Problem: The answer must consist of each line of the records below that contains the string "parallel".

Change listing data
<<<<

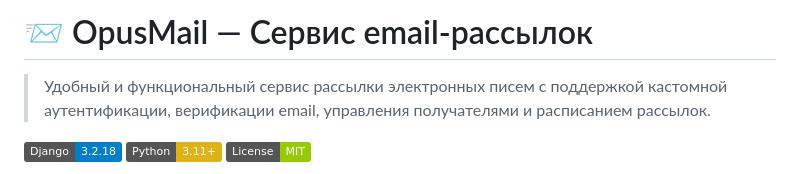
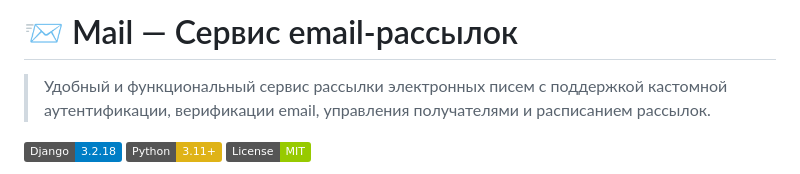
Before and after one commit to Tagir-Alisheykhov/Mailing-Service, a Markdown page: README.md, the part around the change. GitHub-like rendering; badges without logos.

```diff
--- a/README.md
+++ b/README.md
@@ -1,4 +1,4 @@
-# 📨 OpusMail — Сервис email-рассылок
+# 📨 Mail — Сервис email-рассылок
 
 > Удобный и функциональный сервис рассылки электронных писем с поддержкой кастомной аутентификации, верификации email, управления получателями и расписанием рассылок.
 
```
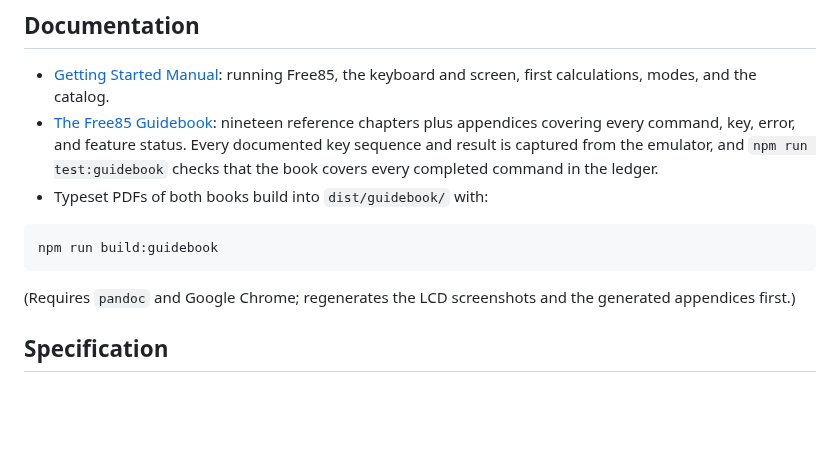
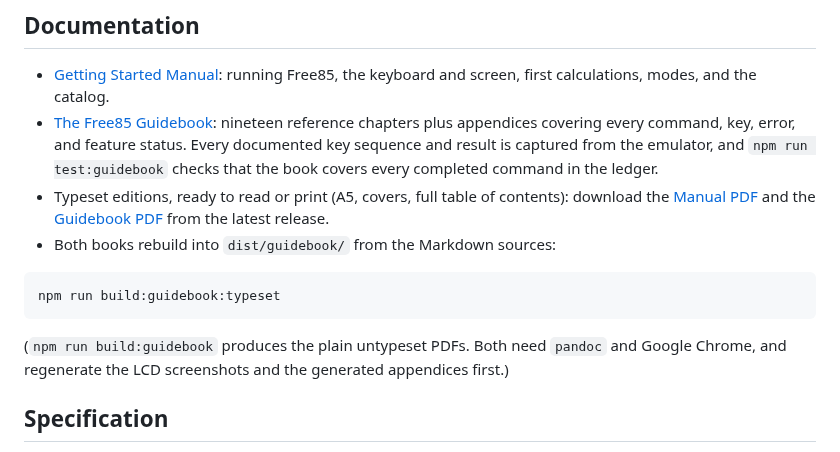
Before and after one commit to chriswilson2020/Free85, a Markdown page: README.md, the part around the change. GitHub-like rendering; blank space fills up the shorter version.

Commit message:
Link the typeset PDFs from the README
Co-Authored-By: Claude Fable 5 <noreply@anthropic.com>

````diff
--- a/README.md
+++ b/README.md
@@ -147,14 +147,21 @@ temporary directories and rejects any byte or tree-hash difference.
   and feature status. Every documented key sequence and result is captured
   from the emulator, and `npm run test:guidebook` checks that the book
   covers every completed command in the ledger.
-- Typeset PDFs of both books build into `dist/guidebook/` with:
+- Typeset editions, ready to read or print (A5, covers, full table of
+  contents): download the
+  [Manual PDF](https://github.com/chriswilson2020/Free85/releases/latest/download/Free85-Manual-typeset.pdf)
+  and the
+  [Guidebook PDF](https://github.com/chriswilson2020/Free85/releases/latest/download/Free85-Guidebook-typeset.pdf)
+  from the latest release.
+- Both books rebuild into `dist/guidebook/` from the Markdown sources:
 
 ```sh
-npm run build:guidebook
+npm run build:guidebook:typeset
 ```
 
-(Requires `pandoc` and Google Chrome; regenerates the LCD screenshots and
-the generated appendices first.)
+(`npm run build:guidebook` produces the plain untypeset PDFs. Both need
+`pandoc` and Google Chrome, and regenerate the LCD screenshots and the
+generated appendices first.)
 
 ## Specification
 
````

>>>>
<<<<

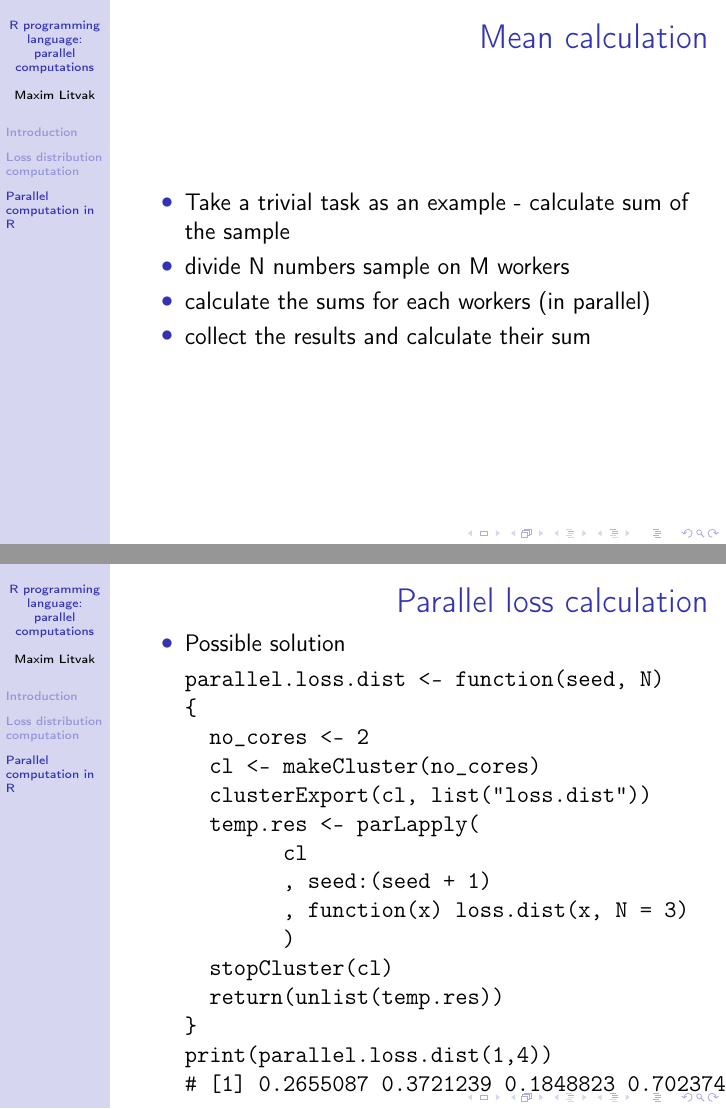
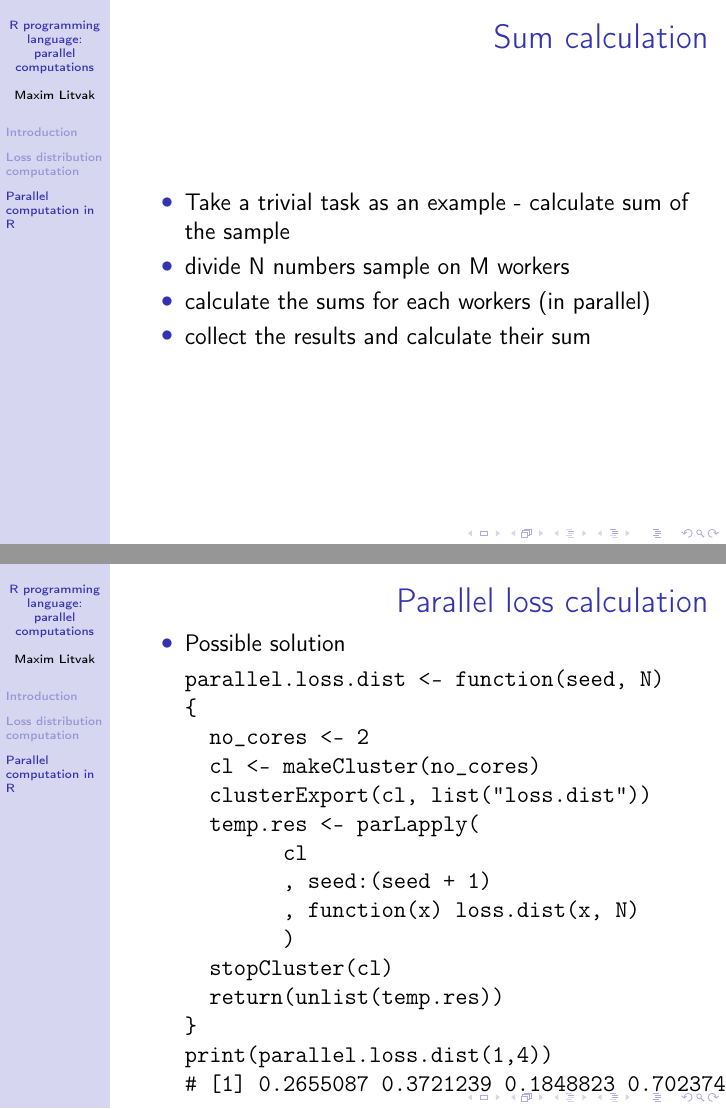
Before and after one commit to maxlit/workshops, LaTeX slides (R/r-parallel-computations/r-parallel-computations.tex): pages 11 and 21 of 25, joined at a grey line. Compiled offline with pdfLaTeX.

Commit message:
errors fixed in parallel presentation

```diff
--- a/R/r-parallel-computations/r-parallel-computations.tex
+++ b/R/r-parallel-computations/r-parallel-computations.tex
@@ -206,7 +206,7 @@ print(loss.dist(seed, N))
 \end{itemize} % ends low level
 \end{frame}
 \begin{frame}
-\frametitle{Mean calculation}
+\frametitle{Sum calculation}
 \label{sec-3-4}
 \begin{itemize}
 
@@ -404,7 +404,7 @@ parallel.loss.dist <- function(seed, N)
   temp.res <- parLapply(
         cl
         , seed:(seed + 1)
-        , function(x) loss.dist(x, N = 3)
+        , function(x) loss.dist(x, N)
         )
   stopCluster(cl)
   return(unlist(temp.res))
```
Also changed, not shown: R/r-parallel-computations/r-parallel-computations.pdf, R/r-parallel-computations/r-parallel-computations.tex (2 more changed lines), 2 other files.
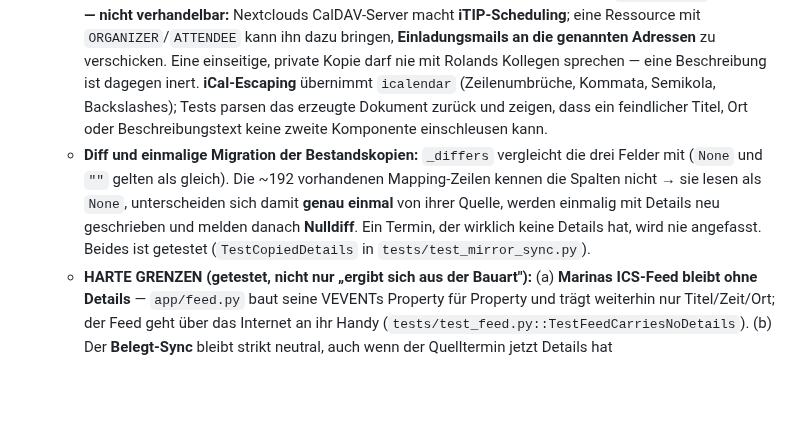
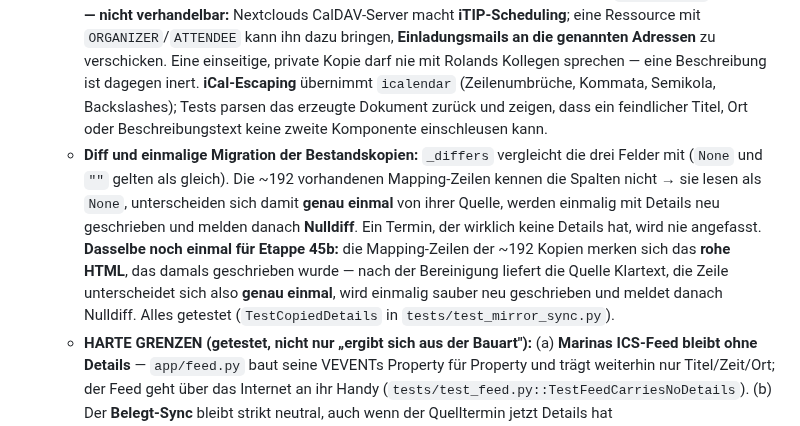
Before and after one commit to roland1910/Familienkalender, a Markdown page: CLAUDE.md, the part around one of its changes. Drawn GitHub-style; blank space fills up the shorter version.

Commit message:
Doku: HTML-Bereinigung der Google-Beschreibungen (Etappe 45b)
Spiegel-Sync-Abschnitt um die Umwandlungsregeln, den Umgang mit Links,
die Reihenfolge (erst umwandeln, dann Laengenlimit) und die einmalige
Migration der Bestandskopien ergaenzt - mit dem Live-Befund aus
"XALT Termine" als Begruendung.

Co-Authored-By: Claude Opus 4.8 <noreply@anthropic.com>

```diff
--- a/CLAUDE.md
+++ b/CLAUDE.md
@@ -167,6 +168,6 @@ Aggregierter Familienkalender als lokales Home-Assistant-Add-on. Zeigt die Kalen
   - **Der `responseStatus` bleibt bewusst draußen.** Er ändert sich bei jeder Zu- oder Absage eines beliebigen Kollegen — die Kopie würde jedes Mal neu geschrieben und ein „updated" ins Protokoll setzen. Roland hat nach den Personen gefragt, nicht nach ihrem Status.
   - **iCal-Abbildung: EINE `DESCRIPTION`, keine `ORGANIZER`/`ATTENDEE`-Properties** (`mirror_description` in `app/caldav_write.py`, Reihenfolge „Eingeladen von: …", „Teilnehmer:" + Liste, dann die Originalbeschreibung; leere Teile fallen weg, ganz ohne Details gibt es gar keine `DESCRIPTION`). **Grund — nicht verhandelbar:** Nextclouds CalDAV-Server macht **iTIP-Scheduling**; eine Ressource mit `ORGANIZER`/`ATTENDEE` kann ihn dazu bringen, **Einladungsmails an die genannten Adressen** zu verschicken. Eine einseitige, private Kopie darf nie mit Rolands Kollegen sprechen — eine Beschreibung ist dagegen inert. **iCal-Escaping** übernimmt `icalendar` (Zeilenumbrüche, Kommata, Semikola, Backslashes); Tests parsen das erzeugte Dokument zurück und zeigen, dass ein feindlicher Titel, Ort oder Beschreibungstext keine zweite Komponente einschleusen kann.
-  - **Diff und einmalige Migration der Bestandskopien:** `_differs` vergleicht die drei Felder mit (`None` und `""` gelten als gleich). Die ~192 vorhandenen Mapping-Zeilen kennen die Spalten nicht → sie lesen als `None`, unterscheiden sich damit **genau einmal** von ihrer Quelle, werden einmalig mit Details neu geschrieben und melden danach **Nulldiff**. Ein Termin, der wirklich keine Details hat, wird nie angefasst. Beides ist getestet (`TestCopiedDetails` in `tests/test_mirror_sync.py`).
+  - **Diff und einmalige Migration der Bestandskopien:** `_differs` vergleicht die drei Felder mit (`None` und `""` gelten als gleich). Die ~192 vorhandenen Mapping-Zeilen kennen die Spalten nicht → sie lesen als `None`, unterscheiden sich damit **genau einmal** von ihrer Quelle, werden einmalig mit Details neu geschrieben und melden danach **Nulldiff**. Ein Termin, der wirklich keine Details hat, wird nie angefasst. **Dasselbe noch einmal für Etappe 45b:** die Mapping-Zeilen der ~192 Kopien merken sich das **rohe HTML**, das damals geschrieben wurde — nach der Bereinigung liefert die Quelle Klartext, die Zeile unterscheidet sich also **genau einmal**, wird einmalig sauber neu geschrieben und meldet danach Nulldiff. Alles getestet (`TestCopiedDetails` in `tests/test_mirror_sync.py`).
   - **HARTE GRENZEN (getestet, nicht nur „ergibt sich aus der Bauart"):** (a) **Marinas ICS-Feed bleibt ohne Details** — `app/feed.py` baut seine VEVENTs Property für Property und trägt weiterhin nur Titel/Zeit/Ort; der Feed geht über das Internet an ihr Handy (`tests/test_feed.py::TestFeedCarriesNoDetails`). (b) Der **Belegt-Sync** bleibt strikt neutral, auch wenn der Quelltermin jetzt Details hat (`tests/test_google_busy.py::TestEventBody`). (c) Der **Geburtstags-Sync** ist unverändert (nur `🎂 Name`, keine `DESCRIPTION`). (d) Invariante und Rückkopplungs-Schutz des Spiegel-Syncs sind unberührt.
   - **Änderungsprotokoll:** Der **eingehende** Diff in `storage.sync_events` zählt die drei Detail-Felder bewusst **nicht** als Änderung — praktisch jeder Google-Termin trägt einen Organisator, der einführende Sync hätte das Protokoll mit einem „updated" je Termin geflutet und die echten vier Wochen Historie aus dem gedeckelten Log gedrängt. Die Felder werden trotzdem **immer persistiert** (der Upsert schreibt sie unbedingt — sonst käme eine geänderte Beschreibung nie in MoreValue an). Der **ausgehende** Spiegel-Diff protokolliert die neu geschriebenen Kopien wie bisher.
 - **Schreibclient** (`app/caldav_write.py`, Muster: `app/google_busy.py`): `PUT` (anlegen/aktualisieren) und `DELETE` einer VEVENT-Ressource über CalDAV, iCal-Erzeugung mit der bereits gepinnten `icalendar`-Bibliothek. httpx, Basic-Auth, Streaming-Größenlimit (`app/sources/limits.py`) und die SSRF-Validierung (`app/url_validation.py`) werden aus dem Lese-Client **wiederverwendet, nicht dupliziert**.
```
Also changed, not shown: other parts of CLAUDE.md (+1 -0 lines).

>>>>

Response to the task:
Before and after one commit to maxlit/workshops, LaTeX slides (R/r-parallel-computations/r-parallel-computations.tex): pages 11 and 21 of 25, joined at a grey line. Compiled offline with pdfLaTeX.
errors fixed in parallel presentation
--- a/R/r-parallel-computations/r-parallel-computations.tex
+++ b/R/r-parallel-computations/r-parallel-computations.tex
@@ -404,7 +404,7 @@ parallel.loss.dist <- function(seed, N)
Also changed, not shown: R/r-parallel-computations/r-parallel-computations.pdf, R/r-parallel-computations/r-parallel-computations.tex (2 more changed lines), 2 other files.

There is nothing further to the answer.